▶ **Exercise objective**
Set down the data below in full, exactly as it reads, but without the pictures.
━━━━━ Record set
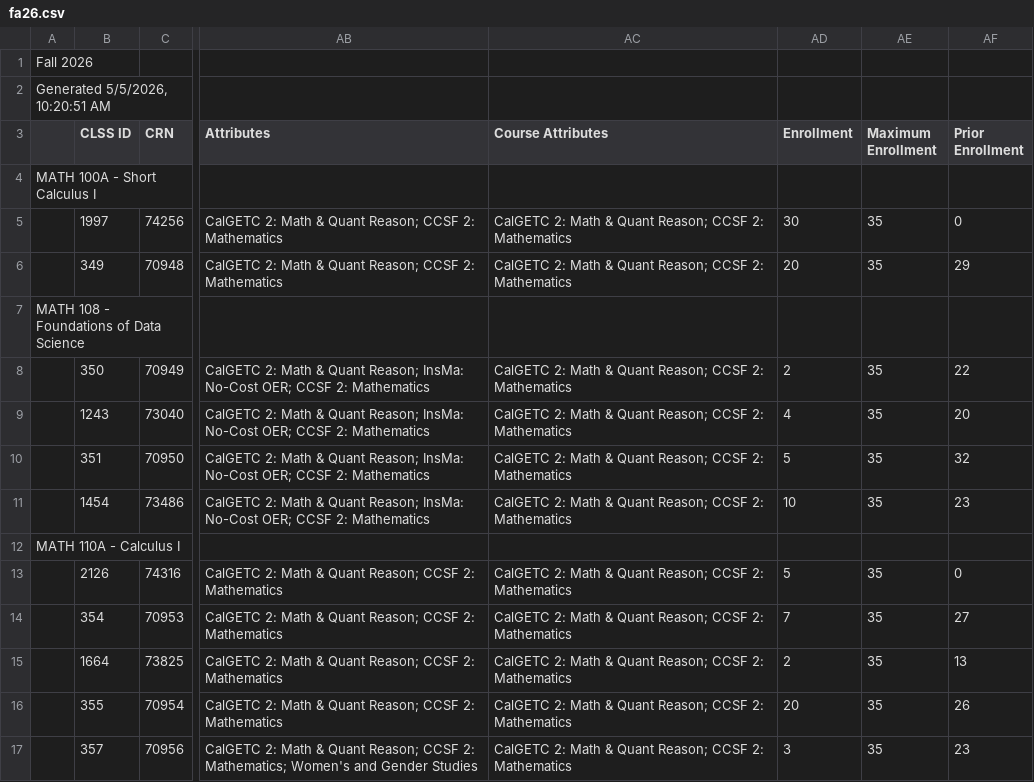
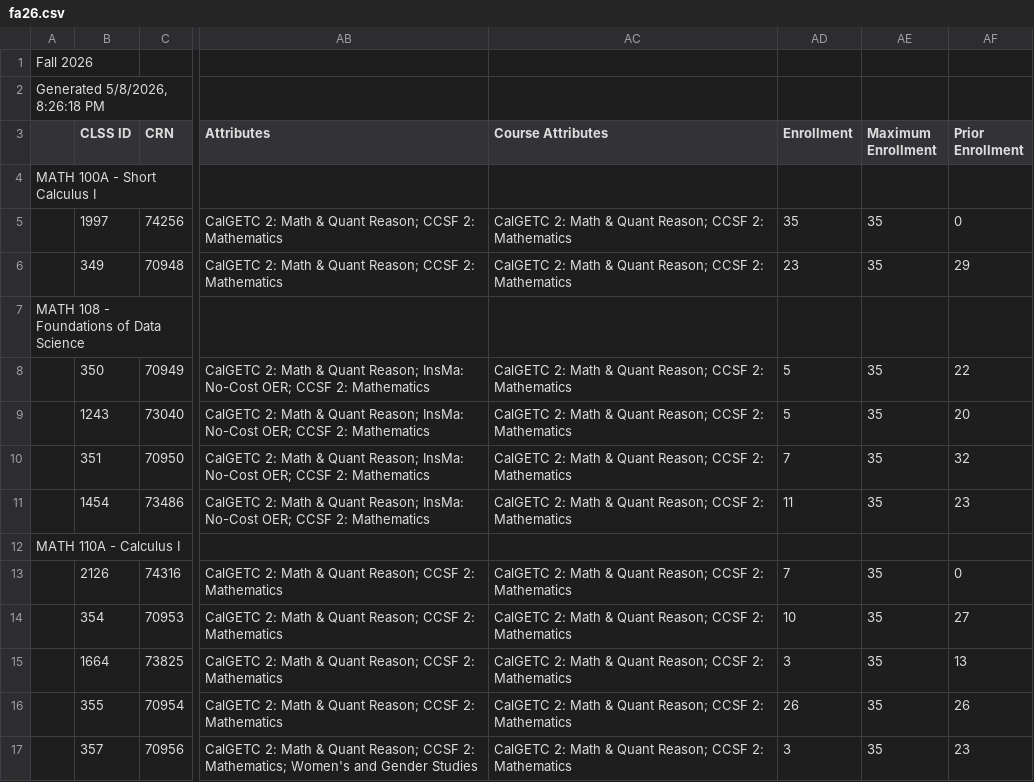
Before and after one commit to ccsf-math/schedule, a CSV file: fa26.csv, drawn as a sheet; only a part is shown, gaps mark what is left out; the diff covers the shown part only; the diff names each change by its address in the sheet, - before the commit and + after, or states it on an @@ line.

```diff
--- a/fa26.csv
+++ b/fa26.csv
-A2: Generated 5/5/2026, 10:20:51 AM
+A2: Generated 5/8/2026, 8:26:18 PM
-AD5 (Enrollment): 30
+AD5 (Enrollment): 35
-AD6 (Enrollment): 20
+AD6 (Enrollment): 23
-AD8 (Enrollment): 2
+AD8 (Enrollment): 5
-AD9 (Enrollment): 4
+AD9 (Enrollment): 5
-AD10 (Enrollment): 5
+AD10 (Enrollment): 7
-AD11 (Enrollment): 10
+AD11 (Enrollment): 11
-AD13 (Enrollment): 5
+AD13 (Enrollment): 7
-AD14 (Enrollment): 7
+AD14 (Enrollment): 10
-AD15 (Enrollment): 2
+AD15 (Enrollment): 3
-AD16 (Enrollment): 20
+AD16 (Enrollment): 26
```
Also changed, not shown: 93 edited cells elsewhere in this file, su26.csv, 2 other files.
━━━━━━━━━━
▶ **Completed exercise**
Before and after one commit to ccsf-math/schedule, a CSV file: fa26.csv, drawn as a sheet; only a part is shown, gaps mark what is left out; the diff covers the shown part only; the diff names each change by its address in the sheet, - before the commit and + after, or states it on an @@ line.

```diff
--- a/fa26.csv
+++ b/fa26.csv
-A2: Generated 5/5/2026, 10:20:51 AM
+A2: Generated 5/8/2026, 8:26:18 PM
-AD5 (Enrollment): 30
+AD5 (Enrollment): 35
-AD6 (Enrollment): 20
+AD6 (Enrollment): 23
-AD8 (Enrollment): 2
+AD8 (Enrollment): 5
-AD9 (Enrollment): 4
+AD9 (Enrollment): 5
-AD10 (Enrollment): 5
+AD10 (Enrollment): 7
-AD11 (Enrollment): 10
+AD11 (Enrollment): 11
-AD13 (Enrollment): 5
+AD13 (Enrollment): 7
-AD14 (Enrollment): 7
+AD14 (Enrollment): 10
-AD15 (Enrollment): 2
+AD15 (Enrollment): 3
-AD16 (Enrollment): 20
+AD16 (Enrollment): 26
```
Also changed, not shown: 93 edited cells elsewhere in this file, su26.csv, 2 other files.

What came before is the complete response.